    Yes, we're glad DNF came out.  To bad what you basically made was a rush-job budget game to get it onto shelves and tried to charge full price for it.  Welcome to Angry Consumer Central. 

  4. 0
    CK20XX says:

    It's not just that its polish was sloppy; it was also genuinely tasteless.  In Duke Nukem Forever, Duke finally plummeted from parody character to parody material, and that's putting it mildly.  Meanwhile, the soul of what Duke should be lives on in the body of one Sam "Serious" Stone.  Serious Sam is the new Duke Nukem.

  5. 0
    Euly says:

    The only complaint Martel can legitimately make is that the Gearbox faced an impossible challenge to effectively recapture Duke Nukem's fan base. Even if the ideas of Martel and the rest of Gearbox are largely misunderstood, he's still making an appeal to emotion fallacy by charging that DNF's reviews are undiscernibly "caustic." His fallacy is emphasized by fact that he implies that the gaming community is an ochlocracy that systematically gave DNF biased reviews, as if we all held a public meeting and decided to be collectively unfair. The anger the community has is likely from the disproportional hype versus final product, resulting in disappointment.

    Duke Nukem Forever cannot be compared to Half-Life because it's not a debut title. Half-Life wasn't severely overdue, didn't expect it's fan-base to worship it, and didn't have a genre full of examples of what not to do.


  6. 0
    Vake Xeacons says:

    Um…he's comparing a [fairly] new game to a 13 year old classic? Shouldn't he be comparing it to its sequel? Oh wait, comparing DNF to HL2 would make it look even worse. Now, how about taking some lessons from Valve, about keeping a 13 year old franchise fresh and up to par? You might do better next time. If there is a next time. Instead, it seems Gordon's replaced Duke as the head of the "Forgotten Shooter's Anonymous."

  7. 0
    Michael Chandra says:

    Fair review:

    "Even as I played, that part of me that takes an almost sexual joy in ruining other people's fun turned upon myself and said that "Yahtzee, you and I both know that you have pushed games off subway train platforms when they had less problems than this." "Oh, God, you're right. There's just no excuse for loading times this long unless you're a fucking removals van."

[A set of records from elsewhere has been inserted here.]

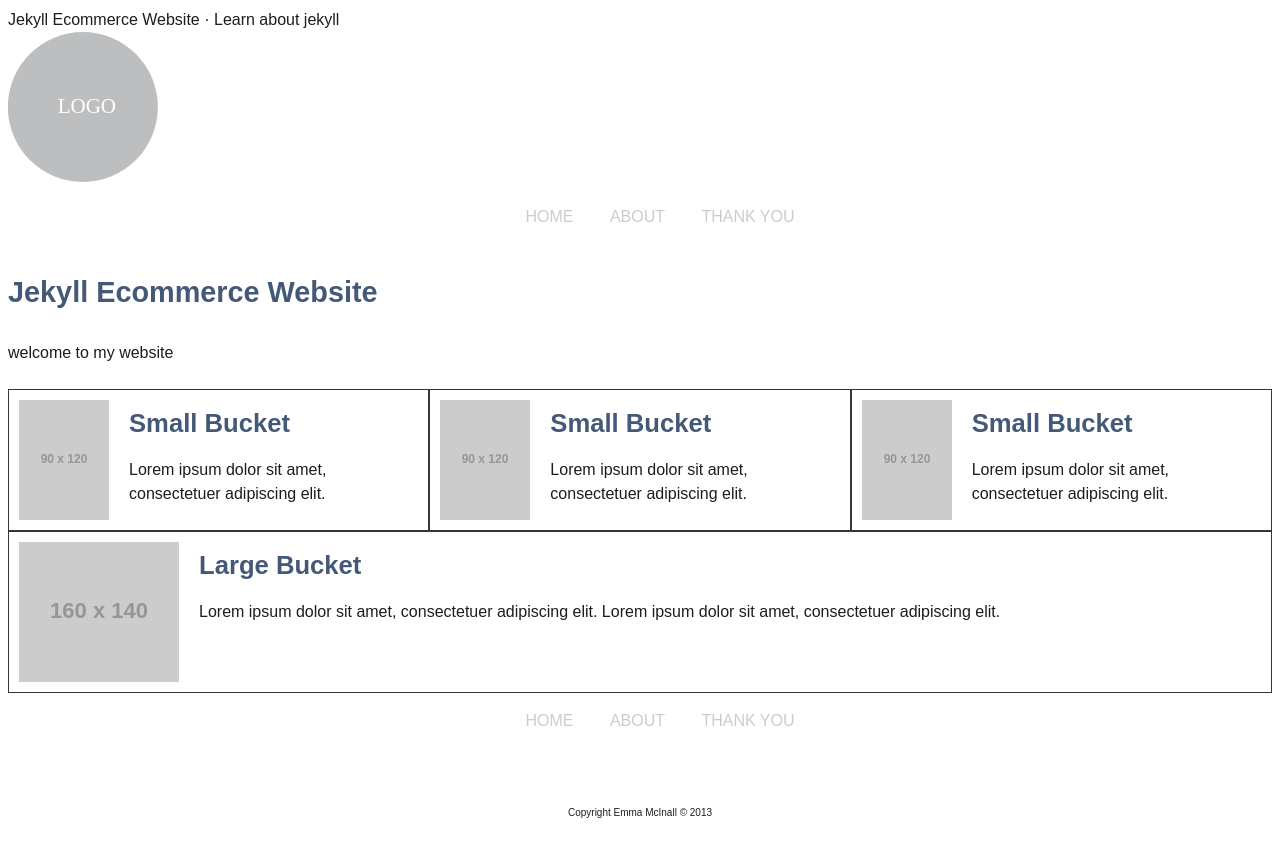
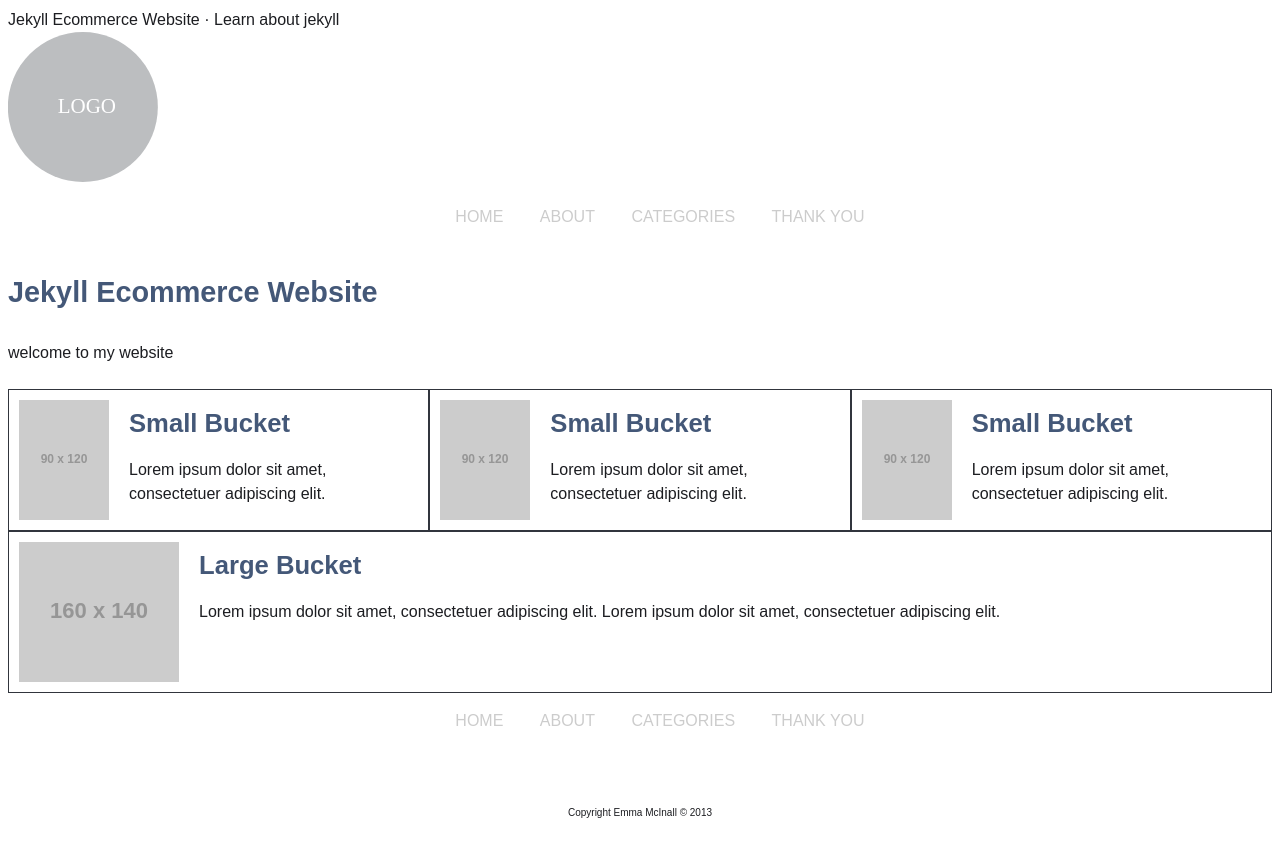
Before and after one commit to mcin0244/jekyll-ecommerce-website, a Jekyll site: the page built from index.html, in a window 1280 px wide. Shown: the top 857 px of the page. Built offline with Jekyll 4.4.1, drawn with Linux system fonts in a browser that asks for light colours; Markdown is read by kramdown in place of the engine named in the settings.

Commit message:
Adding categories to nag

```diff
--- a/_includes/nav.html
+++ b/_includes/nav.html
@@ -3,6 +3,7 @@
 				<ul class="nav {{include.navclass}}" data-state="collapsed">
 					<li><a href="{{site.baseurl}}/index.html">HOME</a></li>
 					<li><a href="{{site.baseurl}}/about.html">ABOUT</a></li>
+					<li><a href="{{site.baseurl}}/categories.html">CATEGORIES</a></li>
 					<li><a href="{{site.baseurl}}/thank-you.html">THANK YOU</a></li>
 				</ul>
 			</nav>
```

    You know what, if I didn't know the history of this game, I would have said it seemed a bit rushed. It's not just the gameplay attitudes that have come from ten years ago. They seem to have brought some of the graphics technology along for the ride. The textures are low-quality, the levels are dull, and the frame-rate somehow still manages to chug like your mum at the bacon buffet. On top of that, the console controls are clunky and difficult, which leads to many frustrating deaths, but fortunately the loading screens will give you plenty of time to calm down, make a cup of tea, perhaps read that book you've been meaning to get into."

  8. 0
    Thomas Riordan says:

    So this is the excuse they're using? How sad that this is what game companies have to resort to. The players just don't understand. The game isn't buggy and it doesn't suck, the players just don't understand.crying

    We understand that a FPS shouldn't have weapons that miss the target 95% of the time at point blank range. How is it even remotely possible to miss an 8 foot monster with a shotgun at point blank range when aiming right at it? We understand that Duke Nukem should be a real man's man not some punk bitch that's reduced to giving into demands of punk teenagers just so they get out of his throne. We understand that low quality textures should not take 90 seconds and up to load in this day and age when full high quality worlds can be rendered in less than a minute. We understand that useless information on said loading screen only further aggrivates us. We understand that "if you're getting shot move out of the way" is not useful information. We understand that games should be fun, not so horrible that given the choice of continuing playing or slamming your man bits in the car door, the second seems like the more enjoyable option.

    And this is from someone who was foolish enough to rent this gem after reading the bad reviews going maybe they're wrong and it's not that bad. I so hate being wrong.

Leave a Reply